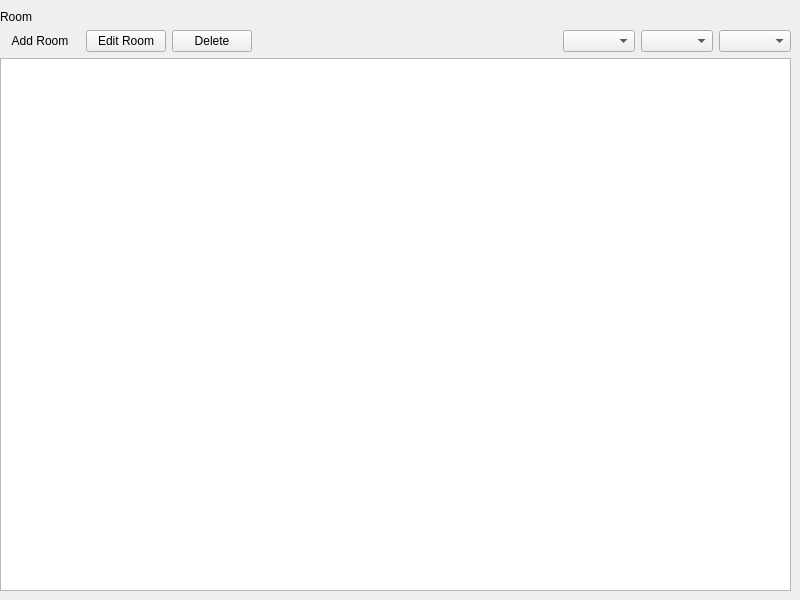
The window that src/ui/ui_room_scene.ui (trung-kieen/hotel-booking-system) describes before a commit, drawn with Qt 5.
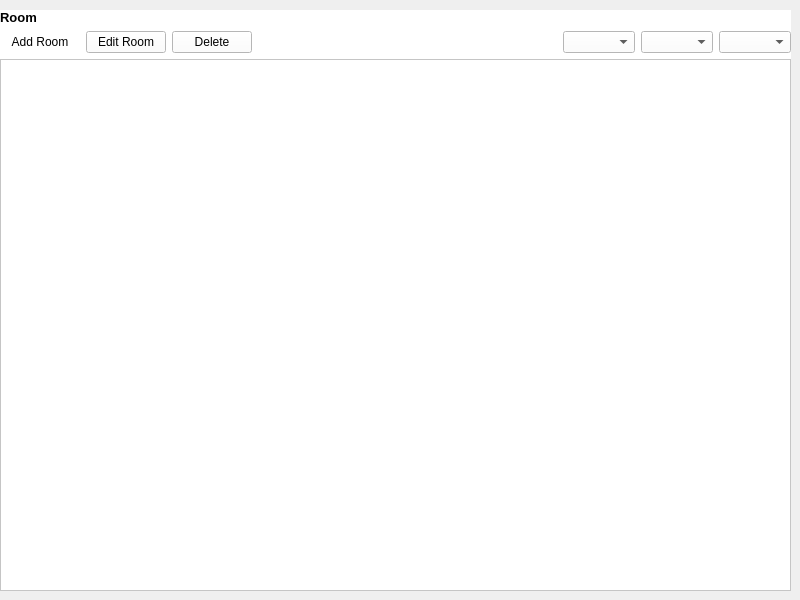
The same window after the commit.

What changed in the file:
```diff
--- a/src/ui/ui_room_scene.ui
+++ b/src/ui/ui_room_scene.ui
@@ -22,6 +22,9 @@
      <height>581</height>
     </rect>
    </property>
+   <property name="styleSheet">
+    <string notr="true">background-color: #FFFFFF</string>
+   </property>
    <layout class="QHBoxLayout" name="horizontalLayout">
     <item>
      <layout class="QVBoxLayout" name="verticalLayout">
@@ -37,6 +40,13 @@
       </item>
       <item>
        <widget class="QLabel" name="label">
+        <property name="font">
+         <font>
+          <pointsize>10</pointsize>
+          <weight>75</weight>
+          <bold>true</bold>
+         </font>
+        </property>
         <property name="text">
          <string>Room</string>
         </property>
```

==

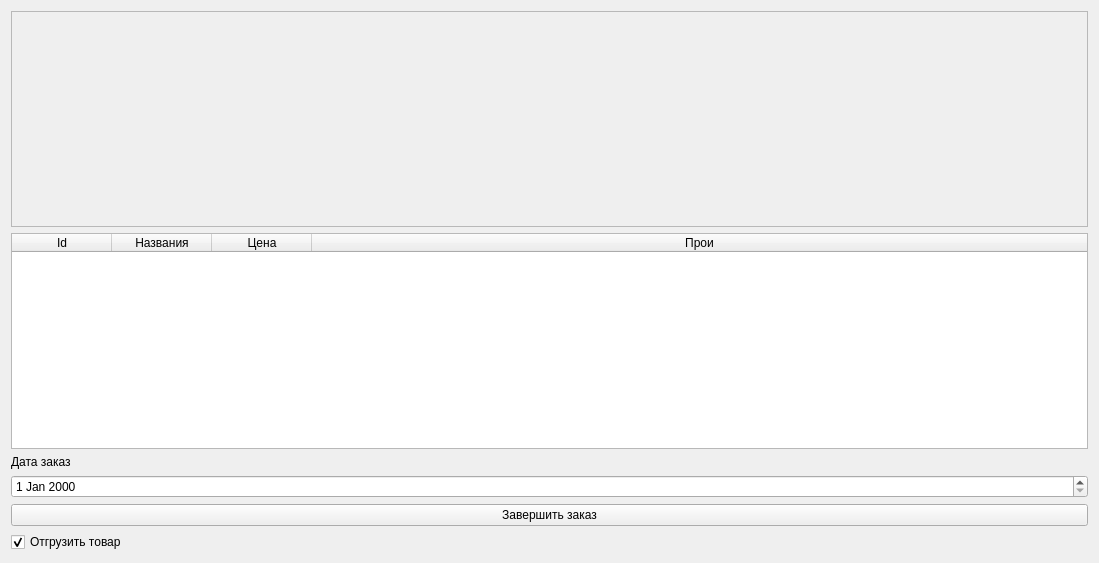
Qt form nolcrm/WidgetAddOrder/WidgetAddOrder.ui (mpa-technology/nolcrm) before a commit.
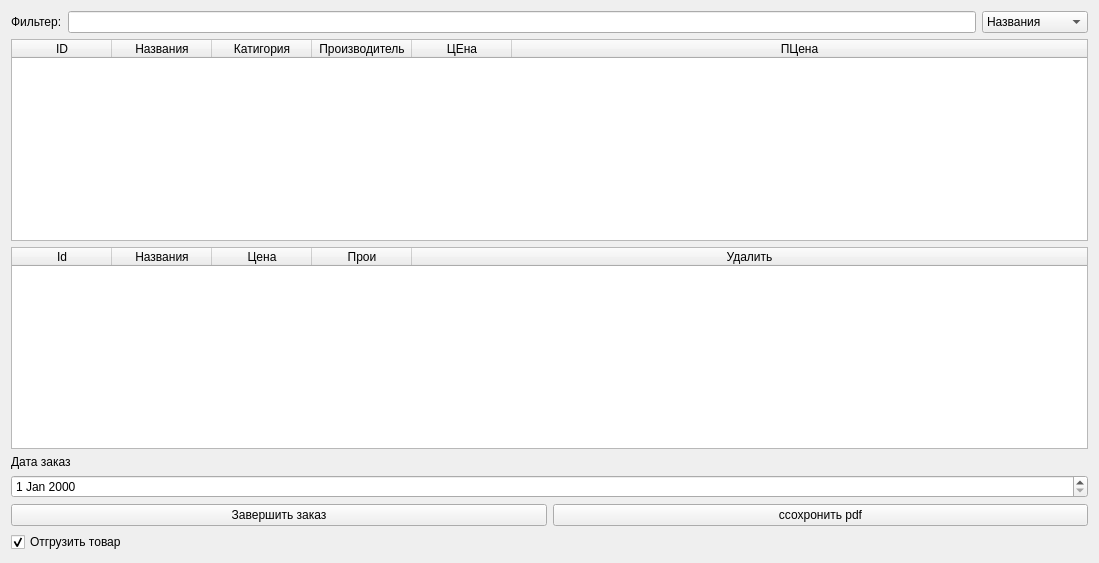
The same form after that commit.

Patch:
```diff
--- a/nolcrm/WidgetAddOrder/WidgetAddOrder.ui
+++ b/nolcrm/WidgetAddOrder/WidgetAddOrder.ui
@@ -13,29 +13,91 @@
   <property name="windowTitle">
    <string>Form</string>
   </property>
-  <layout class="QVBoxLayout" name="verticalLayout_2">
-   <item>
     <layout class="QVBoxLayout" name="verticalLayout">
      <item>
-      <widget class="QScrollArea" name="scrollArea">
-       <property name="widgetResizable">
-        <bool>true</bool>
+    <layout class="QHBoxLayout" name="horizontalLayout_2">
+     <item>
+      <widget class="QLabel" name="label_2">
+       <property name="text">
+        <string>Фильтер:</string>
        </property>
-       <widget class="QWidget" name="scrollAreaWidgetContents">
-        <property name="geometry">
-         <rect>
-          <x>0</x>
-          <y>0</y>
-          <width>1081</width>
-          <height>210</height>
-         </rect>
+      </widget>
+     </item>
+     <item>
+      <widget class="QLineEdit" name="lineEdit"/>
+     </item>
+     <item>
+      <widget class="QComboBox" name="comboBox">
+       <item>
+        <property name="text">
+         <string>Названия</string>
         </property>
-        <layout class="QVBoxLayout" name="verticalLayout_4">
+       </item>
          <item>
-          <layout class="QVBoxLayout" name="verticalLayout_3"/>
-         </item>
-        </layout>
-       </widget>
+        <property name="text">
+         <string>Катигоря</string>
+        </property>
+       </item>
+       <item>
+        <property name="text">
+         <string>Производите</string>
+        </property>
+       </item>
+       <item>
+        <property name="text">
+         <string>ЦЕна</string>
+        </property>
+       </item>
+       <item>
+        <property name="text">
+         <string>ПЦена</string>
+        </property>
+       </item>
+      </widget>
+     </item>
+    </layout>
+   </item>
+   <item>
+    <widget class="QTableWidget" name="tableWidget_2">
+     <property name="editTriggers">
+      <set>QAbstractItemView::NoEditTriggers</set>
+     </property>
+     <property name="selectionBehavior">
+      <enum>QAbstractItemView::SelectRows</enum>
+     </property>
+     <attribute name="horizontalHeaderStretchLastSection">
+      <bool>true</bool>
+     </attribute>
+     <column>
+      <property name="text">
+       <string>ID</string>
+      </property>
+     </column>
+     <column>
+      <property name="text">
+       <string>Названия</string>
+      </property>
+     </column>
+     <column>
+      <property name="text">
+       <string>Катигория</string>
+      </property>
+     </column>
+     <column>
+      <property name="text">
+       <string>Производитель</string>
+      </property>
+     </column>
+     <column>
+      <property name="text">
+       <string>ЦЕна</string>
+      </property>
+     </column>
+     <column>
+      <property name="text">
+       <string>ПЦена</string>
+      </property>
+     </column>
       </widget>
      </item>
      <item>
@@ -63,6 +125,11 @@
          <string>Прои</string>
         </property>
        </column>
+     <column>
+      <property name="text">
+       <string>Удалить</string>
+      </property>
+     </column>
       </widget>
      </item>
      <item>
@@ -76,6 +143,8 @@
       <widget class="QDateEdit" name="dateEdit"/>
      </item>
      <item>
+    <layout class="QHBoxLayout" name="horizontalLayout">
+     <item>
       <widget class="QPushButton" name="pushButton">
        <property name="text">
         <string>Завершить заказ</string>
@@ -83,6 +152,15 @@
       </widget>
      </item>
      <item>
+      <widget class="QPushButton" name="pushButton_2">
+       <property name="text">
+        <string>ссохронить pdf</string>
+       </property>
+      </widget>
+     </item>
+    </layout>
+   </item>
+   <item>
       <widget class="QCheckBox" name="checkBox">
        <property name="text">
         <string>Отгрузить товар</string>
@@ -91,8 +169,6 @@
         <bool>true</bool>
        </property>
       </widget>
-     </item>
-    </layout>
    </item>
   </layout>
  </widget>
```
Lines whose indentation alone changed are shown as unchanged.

▶ _Task goal_:
A single number is expected here: the count of lines in the material above with "commit" in them.

▶ _Answer section_:
4